During a Hindustan Times function on January 7, when the newspaperÔÇÖs Senior Resident Editor Ramesh Vinayak, asked PunjabÔÇÖs Deputy Chief Minister Sukhbir Singh Badal for his views on opinion polls, he quipped: ÔÇ£I donÔÇÖt believe in these surveys since a majority are manufactured, and at times, hugely manipulated. In the past, I have been approached by some opinion poll managers who wanted money for fabricating pre-poll survey results.ÔÇØ But heÔÇÖs not the only politician who thinks that pre-poll surveys can be stage-managed. Many other politicians, as well as the public hold similar views across Punjab.
One would do well to remember the important lesson driven home in the recent US Presidential election. The unanimous views of ÔÇÿexpertsÔÇÖ and almost 97 per cent television channels was that Hillary Clinton would trounce Donald Trump. On January 20, 2017, however, it is Trump who will move into the White House, while Hillary gets to watch him take the Oath of Office from a spectatorÔÇÖs seat at his swearing in ceremony. They all proved wrong.
Interestingly, in Europe, in the country of the Czech Republic, it is a cultural tradition to lie to exit pollsters. Czechs vote for someone, tell a pollster they chose someone else, then gather in pubs watching ÔÇÿexpertsÔÇÖ make fools out of themselves ÔÇÿcallingÔÇÖ the election in advance. It reminds me of the old maxim: Garbage in, garbage out.
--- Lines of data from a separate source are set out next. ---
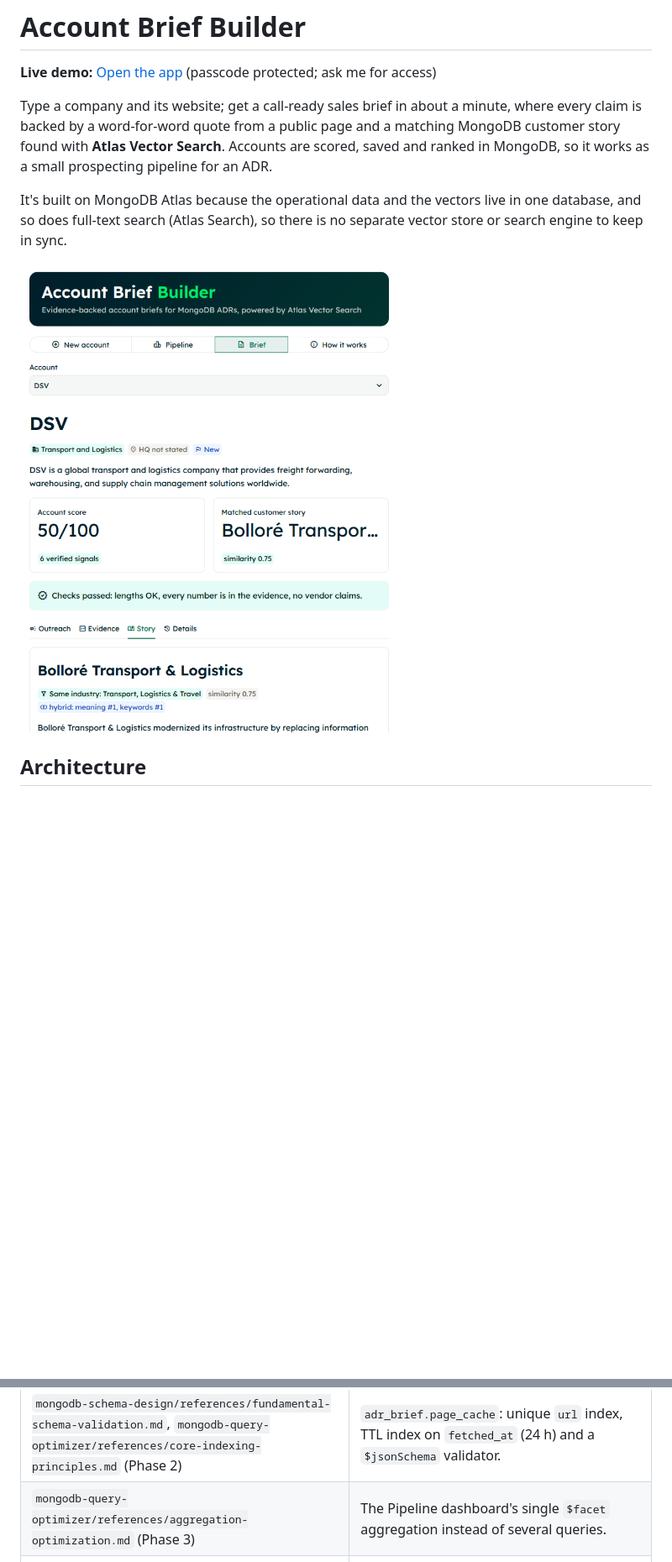
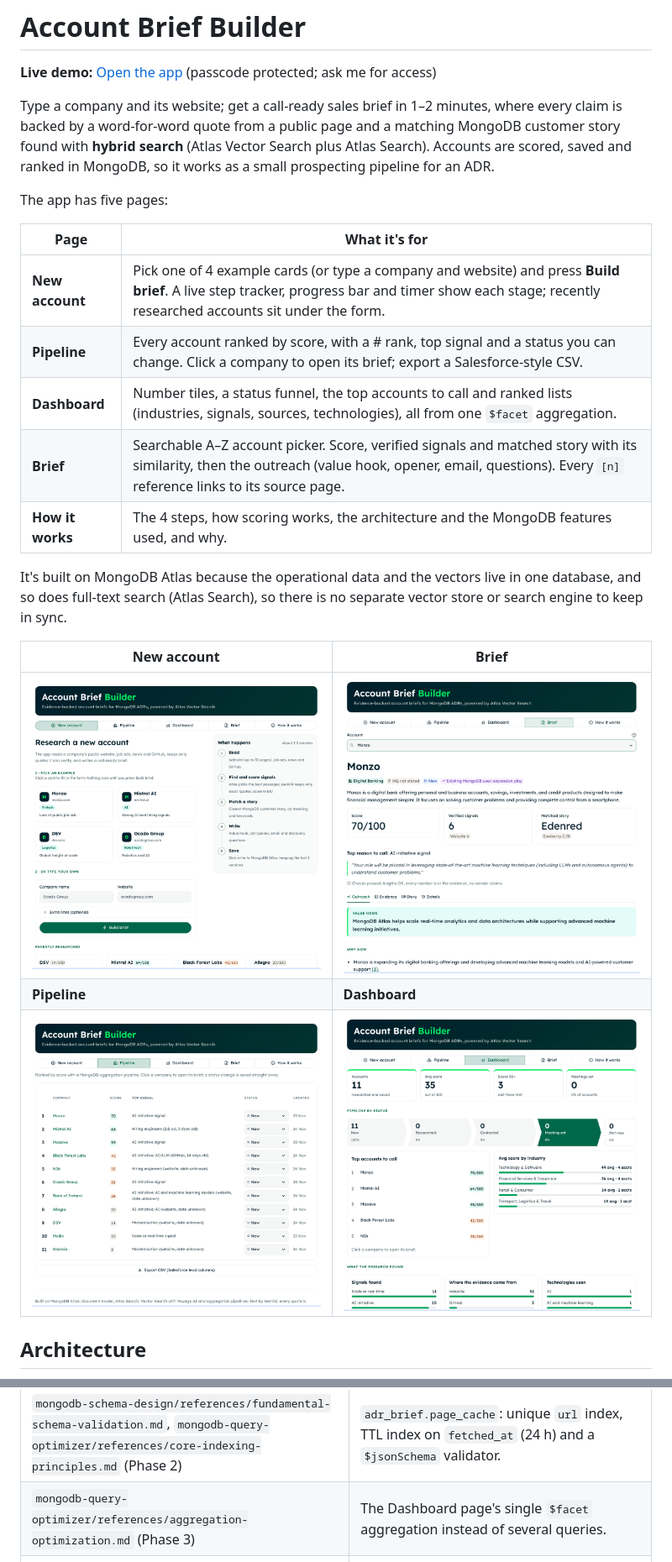
Before and after one commit to jimt88/account-brief-builder, a Markdown page: README.md, 2 parts joined by grey strips. Shown at 84% size. GitHub-like rendering; pictures changed too: docs/img/brief.png, docs/img/dashboard.png (added), docs/img/new-account.png (added); blank space fills up the shorter version.

Commit message:
README: five-page walkthrough, current screenshots (New account, Brief, Pipeline, Dashboard)
Co-Authored-By: Devin AI <158243242+devin-ai-integration[bot]@users.noreply.github.com>

```diff
--- a/README.md
+++ b/README.md
@@ -2,16 +2,30 @@
 
 **Live demo:** [Open the app](https://account-brief-builder-6ew3n54z87pivk6jevk5b8.streamlit.app/) (passcode protected; ask me for access)
 
-Type a company and its website; get a call-ready sales brief in about a minute, where
+Type a company and its website; get a call-ready sales brief in 1–2 minutes, where
 every claim is backed by a word-for-word quote from a public page and a matching MongoDB
-customer story found with **Atlas Vector Search**. Accounts are scored, saved and ranked
+customer story found with **hybrid search** (Atlas Vector Search plus Atlas Search). Accounts are scored, saved and ranked
 in MongoDB, so it works as a small prospecting pipeline for an ADR.
+
+The app has five pages:
+
+| Page | What it's for |
+|---|---|
+| **New account** | Pick one of 4 example cards (or type a company and website) and press **Build brief**. A live step tracker, progress bar and timer show each stage; recently researched accounts sit under the form. |
+| **Pipeline** | Every account ranked by score, with a # rank, top signal and a status you can change. Click a company to open its brief; export a Salesforce-style CSV. |
+| **Dashboard** | Number tiles, a status funnel, the top accounts to call and ranked lists (industries, signals, sources, technologies), all from one `$facet` aggregation. |
+| **Brief** | Searchable A–Z account picker. Score, verified signals and matched story with its similarity, then the outreach (value hook, opener, email, questions). Every `[n]` reference links to its source page. |
+| **How it works** | The 4 steps, how scoring works, the architecture and the MongoDB features used, and why. |
 
 It's built on MongoDB Atlas because the operational data and the vectors live in one
 database, and so does full-text search (Atlas Search), so there is no separate vector
 store or search engine to keep in sync.
 
-![Brief page](docs/img/brief.png)
+| New account | Brief |
+|---|---|
+| ![New account page](docs/img/new-account.png) | ![Brief page](docs/img/brief.png) |
+| **Pipeline** | **Dashboard** |
+| ![Pipeline page](docs/img/pipeline.png) | ![Dashboard page](docs/img/dashboard.png) |
 
 ## Architecture
 
@@ -504,6 +527,6 @@ Skills read before writing database code, and used in this project:
 | `mongodb-search-and-ai` (vector search, automated embedding, hybrid search) | The `story_autoembed_index` definition (`autoEmbed` + `filter`), the text-query `$vectorSearch` with `numCandidates` = 20× `limit`, the M0 3-queries-a-minute limit, and `$rankFusion` hybrid search. |
 | `mongodb-schema-design/references/pattern-document-versioning.md`, `mongodb-query-optimizer/references/update-query-examples.md` (Phase 1) | Account `history` capped at 5 versions with one aggregation-pipeline update (`$concatArrays`, `$slice`). |
 | `mongodb-schema-design/references/fundamental-schema-validation.md`, `mongodb-query-optimizer/references/core-indexing-principles.md` (Phase 2) | `adr_brief.page_cache`: unique `url` index, TTL index on `fetched_at` (24 h) and a `$jsonSchema` validator. |
-| `mongodb-query-optimizer/references/aggregation-optimization.md` (Phase 3) | The Pipeline dashboard's single `$facet` aggregation instead of several queries. |
+| `mongodb-query-optimizer/references/aggregation-optimization.md` (Phase 3) | The Dashboard page's single `$facet` aggregation instead of several queries. |
 | `mongodb-search-and-ai/references/lexical-search-indexing.md`, `lexical-search-querying.md`, `hybrid-search.md` (Phase 4) | `story_text_index` (text fields + `industry_group` token), the `$search` compound query with an `equals` filter, and `$rankFusion` with equal weights. |
 | `mongodb-search-and-ai/references/automated-embedding.md` (Phase 5) | `story_autoembed_index` (`autoEmbed` on `search_text`, `voyage-4`), text-query `$vectorSearch`, the M0 rate limit and the switch-over from the old Gemini-vector index. |
```
Also changed, not shown: other parts of README.md (+24 -15 lines).
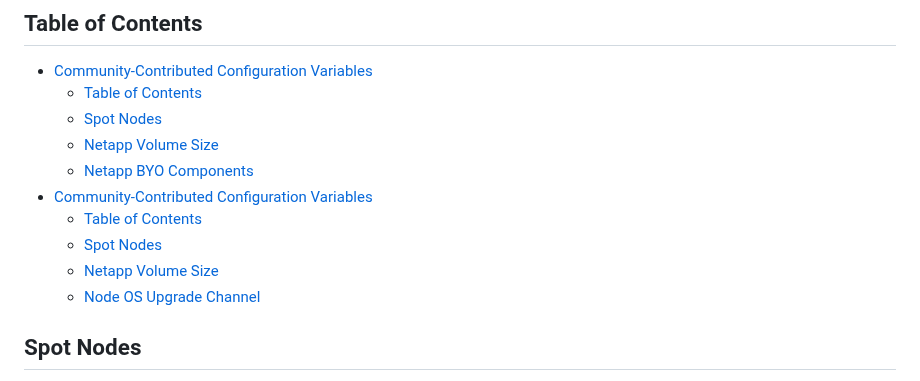
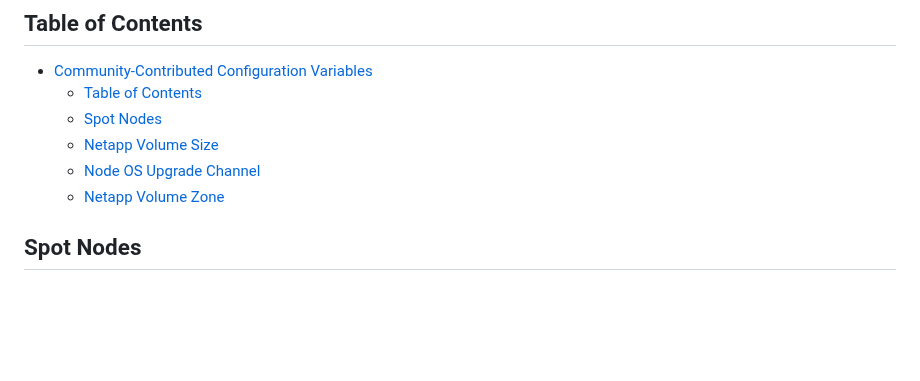
Before and after one commit to sassoftware/viya4-iac-azure, a Markdown page: docs/community/community_config_vars.md, the part around the change. Rendered like a GitHub page; blank space fills up the shorter version.

Commit message:
updated TOC for community docs

```diff
--- a/docs/community/community_config_vars.md
+++ b/docs/community/community_config_vars.md
@@ -11,12 +11,8 @@ Community-contributed configuration variables are listed in the tables below. Th
   - [Table of Contents](#table-of-contents)
   - [Spot Nodes](#spot-nodes)
   - [Netapp Volume Size](#netapp-volume-size)
-  - [Netapp BYO Components](#netapp-byo-components)
-- [Community-Contributed Configuration Variables](#community-contributed-configuration-variables)
-  - [Table of Contents](#table-of-contents)
-  - [Spot Nodes](#spot-nodes)
-  - [Netapp Volume Size](#netapp-volume-size)
   - [Node OS Upgrade Channel](#node-os-upgrade-channel)
+  - [Netapp Volume Zone](#netapp-volume-zone)
 
 <a name="spot_nodes"></a>
 ## Spot Nodes
```
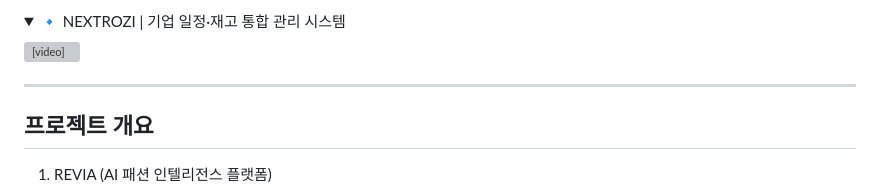
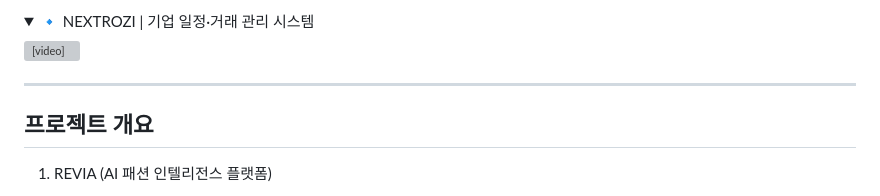
Before and after one commit to kimcy2/kim-chang-yun, a Markdown page: README.md, the part around the change printed below. GitHub-like rendering; folded sections open; grey boxes are pictures that could not be loaded.

Commit message:
Update README.md
시연영상 종합

```diff
--- a/README.md
+++ b/README.md
@@ -16,8 +16,8 @@
 </details>
 
 <details>
-<summary>🔹 NEXTROZI | 기업 일정·재고 통합 관리 시스템</summary>
-<video src="nextrozi_demo.mp4" width="640" controls></video>
+<summary>🔹 NEXTROZI | 기업 일정·거래 관리 시스템</summary>
+<video src="nextrozi.mp4" width="640" controls></video>
 </details>
 
 ---
```
Also changed, not shown: other parts of README.md (+3 -3 lines).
If you feed bad data into a computer, you obviously get bad results.
Coming back to the upcoming Punjab polls, while covering the elections here for almost two decades I have realised that even the state Intelligence Bureau has gone wrong on most of its assessments. This hold true even today. Neither the politicians nor the officers working in the Intelligence Wing take the DepartmentÔÇÖs surveys or exit polls seriously. ÔÇ£WeÔÇÖve gone wrong many times in the past. So, we have lost faith in our own mechanism to assess poll outcome,ÔÇØ confides a senior IPS officer presently posted in the Intelligence Wing.
Even the poll pundits (read political analysts), some of whom have proved wrong on their ÔÇÿfactsÔÇÖ and predictions in the past two decades, now sit confused. Gone is their confidence this time and they prefer to talk in ifs and buts. More than analysing the data, they like to analyse your mood ÔÇö and serve you comments and assessments after finding which side of the fence you are sitting on. Incidentally, these figures and assessments keep changing with times.
In the 2017 elections, a new game is being played out in Punjab. Two old parties with jaded appeal are in the fray and with them is a shining bright third newcomer. The voter is emotional and no one will be able to predict today how he will behave and whom he will develop a liking for in the coming few weeks, as the countdown to February 4 starts.
With the AAP entering the fray as the third major force, the poll turf this time has queered the pitch for the poll pundits and soothsayers and has made their task even more difficult. Even as fortune tellers seem to be looking for clues, divergent pre-poll survey results by some television channels have further added to the confusion. ItÔÇÖs high time the pollsters stopped making wild guesses in the name of pre-poll surveys.